■ Task instructions: Where a line below holds the string "apos", count it; then give the total without any other words.

(Code change snippets)
= Beginning of Section =

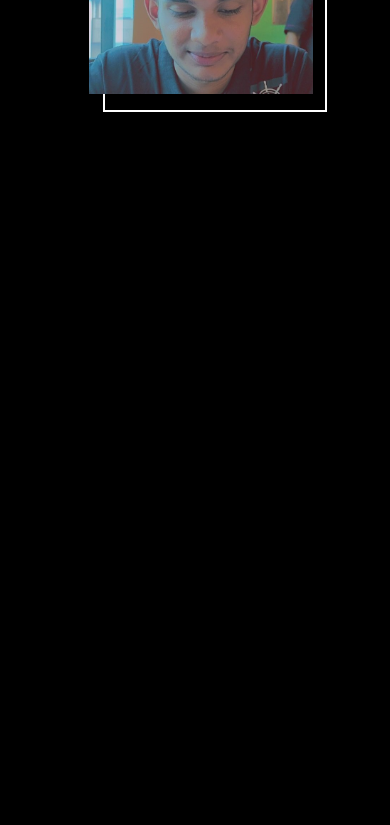
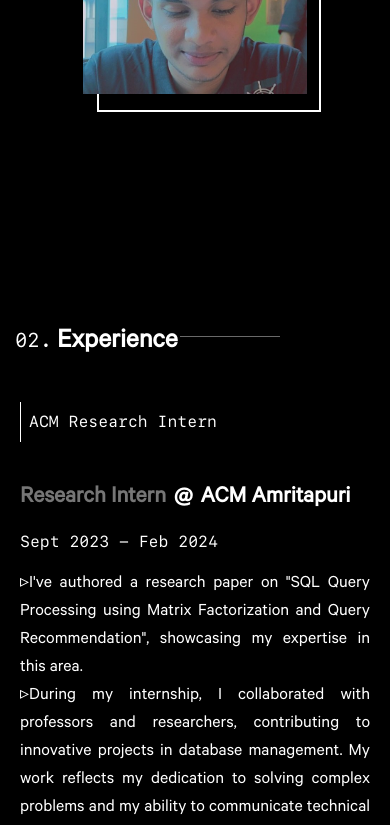
Before and after one commit to Rohithk2003/portfolio, a Next.js app: page / in a window 390 px wide. Shown: the part 1868-2693 px from the top of the page. Built offline with nearby package versions, Linux system fonts and the light colour scheme; what tailwindcss-animated would draw is missing.

Commit message:
added experience

```diff
--- a/components/experience.js
+++ b/components/experience.js
@@ -1,11 +1,12 @@
-import {Inter} from "next/font/google";
-import {useInView} from "react-intersection-observer";
+import { Inter } from "next/font/google";
+import { useInView } from "react-intersection-observer";
 import localFont from "next/font/local";
 import Link from "next/link";
 import Image from "next/image";
+import { useState } from "react";
 
-const sf = localFont({src: "./sf.otf"});
-const ca = localFont({src: "./ca.otf"});
+const sf = localFont({ src: "./sf.otf" });
+const ca = localFont({ src: "./ca.otf" });
 
 const inter = Inter({
 	subsets: ["latin"],
@@ -16,18 +17,19 @@
 		threshold: 0.3,
 		triggerOnce: true,
 	});
+	const [active, setactive] = useState(true);
 
 	return (
 		<div
 			id={"about"}
-            className={`h-max text-justify mt-28 lg:pt-36  flex flex-wrap justify-center md:pl-[184px] sm:pl-14 pl-5 md:p-20 sm:p-14 p-5 xs:pt-0 pt-20  pr-2 `}
+			className={`h-max text-justify mt-28 lg:pt-36  flex flex-wrap justify-center lg:pl-[184px] md:pl-20     pl-5 md:p-20 sm:p-14 p-5 xs:pt-0 pt-20  pr-22 `}
 		>
 			<div className="w-full h-20">
 				<div className="flex flex-row gap-5 justify-start items-center ">
 					<div
-                        className={`about-text  text-[28px] after:md:w-[300px] after:w-[100px] after:md:left-[170px] after:left-[140px] font-bold `}
+						className={`about-text  before:content-['02.'] text-[28px] after:md:w-[300px] after:w-[100px] after:md:left-[170px] after:left-[140px] font-bold `}
 					>
-                        About Me
+						Experience
 					</div>
 				</div>
 			</div>
@@ -35,58 +37,46 @@
 				className={`flex flex-row flex-wrap xl:gap-0 gap-10 justify-center  items-center  w-full h-full`}
 			>
 				<div
-                    className={`${ca.className} md:w-1/2 w-full h-full text-start font-mono text-[20px] text-[#767676] flex flex-col gap-2`}
+					className={`${sf.className} lg:w-1/3 w-full h-full text-start font-mono text-[20px] text-[#767676] flex flex-col gap-2`}
 				>
-                    <div>
-                        Hello I&apos;m Rohith, a passionate frontend developer based in Poland, with
-                        over 4 years of commercial experience. Specializing in end-to-end
-                        development, I focus on crafting seamless user experiences through
-                        innovative solutions.
-                    </div>
-                    <div className={"2"}>
-                        My development roots are in
-                        <span
-                            className={"text-white pl-1.5 hover:underline transition-all duration-300 ease-in-out"}>React</span>,
-                        <span
-                            className={"text-white pr-1.5 hover:underline transition-all duration-300 ease-in-out"}> Next.js</span>,
-                        <span
-                            className={"text-white pr-1.5 hover:underline transition-all duration-300 ease-in-out"}>Django</span>
-                        and in
-                        general
-                        anything JavaScript related
-                        in React ecosystem.
-                    </div>
-                    <div className={""}>
-                        I&apos;m passionate about
-                        studying design principles to enhance user experiences across all my
-                        projects.
-                    </div>
-                    <div>
-                        Here are a few technologies I’ve been working with recently:
-                    </div>
-                    <ul className={"grid grid-cols-2 skills"}>
-                        <li>JavaScript (ES6+)</li>
-                        <li> TypeScript</li>
-                        <li> React</li>
-                        <li> Eleventy</li>
-                        <li> Node.js</li>
-                        <li> WordPress</li>
+					<ul className="flex lg:flex-col flex-row h-full justify-start md:w-[250px] w-full ">
+						<li
+							className={`text-white pl-2 h-10 text-center flex justify-center items-center  text-[16px] transition-all duration-300 ease-in-out hover:bg-[#222222]  ${
+								active ? "border-l-[1px] border-white" : ""
+							}`}
+						>
+							ACM Research Intern
+						</li>
 					</ul>
 				</div>
-                <div className={`w-1/2 h-full flex justify-center items-center`}>
-                    <div className={"w-56 h-56 object-fit relative ease-in-out"}>
-                        <div className={"relative image-overlay ease-in-out"}>
 				<div
-                                className={"w-56 h-52 transition-all duration-300 ease-in-out z-50 bg-white  absolute opacity-[0.1] hover:opacity-0 "}></div>
-                            <Image src={"/images/profile.jpg"} alt={"profile"}
-                                   className={"absolute z-30 w-56 hover:-translate-x-1 hover:-translate-y-1 object-cover"}
-                                   width={200}
-                                   height={200}/>
-
+					className={`lg:w-2/3 w-full h-full flex justify-start flex-col gap-4 items-start ${ca.className}`}
+				>
+					<div className="text-2xl font-bold flex flex-row gap-2">
+						<span className="text-[#767676]">Research Intern</span>{" "}
+						<span>@</span>
+						<span className="text-white">ACM Amritapuri</span>
 					</div>
-                        <div
-                            className={"w-56 h-56 bg-transparent border-2  border-white z-9 translate-x-[14px] translate-y-[2px] border-profile"}></div>
-                    </div>
+					<div className={`${sf.className}`}>Sept 2023 - Feb 2024</div>
+					<ul className={`${ca.className} skills text-lg `}>
+						<li>
+							I&apos;ve authored a research paper on &quot;SQL Query Processing
+							using Matrix Factorization and Query Recommendation&quot;,
+							showcasing my expertise in this area.
+						</li>
+						<li>
+							During my internship, I collaborated with professors and
+							researchers, contributing to innovative projects in database
+							management. My work reflects my dedication to solving complex
+							problems and my ability to communicate technical concepts
+							effectively.
+						</li>
+						<li>
+							Excited to continue exploring new frontiers in research and
+							technology, I&apos;m eager to contribute to transformative
+							projects and expand my skills as an ACM Research Intern.
+						</li>
+					</ul>
 				</div>
 			</div>
 		</div>
--- a/components/main.js
+++ b/components/main.js
@@ -1,9 +1,9 @@
-import {Inter} from "next/font/google";
+import { Inter } from "next/font/google";
 import localFont from "next/font/local";
 import Link from "next/link";
 
-const sf = localFont({src: "./sf.otf"});
-const ca = localFont({src: "./ca.otf"});
+const sf = localFont({ src: "./sf.otf" });
+const ca = localFont({ src: "./ca.otf" });
 const inter = Inter({
 	subsets: ["latin"],
 	weights: [300],
@@ -12,7 +12,7 @@
 	return (
 		<div
 			id={"home"}
-            className={`home pop-up md:mt-16 mt-14 md:animate-9 animate-2 flex bg-black flex-wrap  flex-col w-full h-dvh xs:gap-3 gap-6 md:gap-15! lg:gap-9  md:pl-44 sm:pl-14 pl-5 md:p-20 sm:p-14 p-5 xs:pt-0 pt-20  pr-2 `}
+			className={`home pop-up md:mt-16 mt-14 md:animate-9 animate-2 flex bg-black flex-wrap  flex-col w-full h-dvh xs:gap-3 gap-6 md:gap-9 lg:gap-9  lg:pl-44 md:pl-20     pl-5 md:p-20 sm:p-14 p-5 xs:pt-0 pt-20  pr-2 `}
 		>
 			<div
 				className={`md:h-3 md:mb-0 mb-6 md:mt-0 mt-11 h-6 w-full md:pl-0 pl-1 text-gray-300 ${sf.className}`}
--- a/pages/index.tsx
+++ b/pages/index.tsx
@@ -11,23 +11,20 @@
 import LeftSidebar from "@/components/leftSIdebar";
 import RightSidebar from "@/components/rightSidebar";
 
-import { useEffect, useState } from "react";
+import {useEffect, useState} from "react";
+import Experience from "@/components/experience";
 
 export default function Home() {
-	const [title, setTitle] = useState("Hello there fellow Coder!");
+    const [title, setTitle] = useState("Web Developer | Rohith Krishnan");
     useEffect(() => {
-		setTimeout(() => {
-			if (title === "Hello there fellow Coder!")
-				setTitle("Welcome to my Portfolio!");
-			else setTitle("Hello There Fellow Coder");
-		}, 2000);
+
     });
     return (
         <>
             <Head>
                 <title>{title}</title>
             </Head>
-			<Navbar />
+            <Navbar/>
             {/* <Main /> */}
             {/* <About /> */}
             {/* <Project /> */}
@@ -37,14 +34,15 @@
             {/* <Footer /> */}
             <div className={"flex "}>
                 <div className={"w-[5%] md:block hidden"}>
-					<LeftSidebar />
+                    <LeftSidebar/>
                 </div>
                 <div className={"md:w-[90%] h-[500vh] w-full text-white bg-black"}>
-					<Main />
-					<About />
+                    <Main/>
+                    <About/>
+                    <Experience/>
                 </div>
                 <div className={"w-[5%] md:block hidden"}>
-					<RightSidebar />
+                    <RightSidebar/>
                 </div>
             </div>
             <Script
--- a/styles/globals.css
+++ b/styles/globals.css
@@ -488,7 +488,6 @@
 }
 
 .about-text::before {
-    content: '01.';
     font-family: var(--font-sf);
     font-size: 20px;
     font-weight: 300;
```
Also changed, not shown: components/about.js (+51 -27 lines). Lines whose indentation alone changed are shown as unchanged.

= End of Section =

■ Solved problem: 4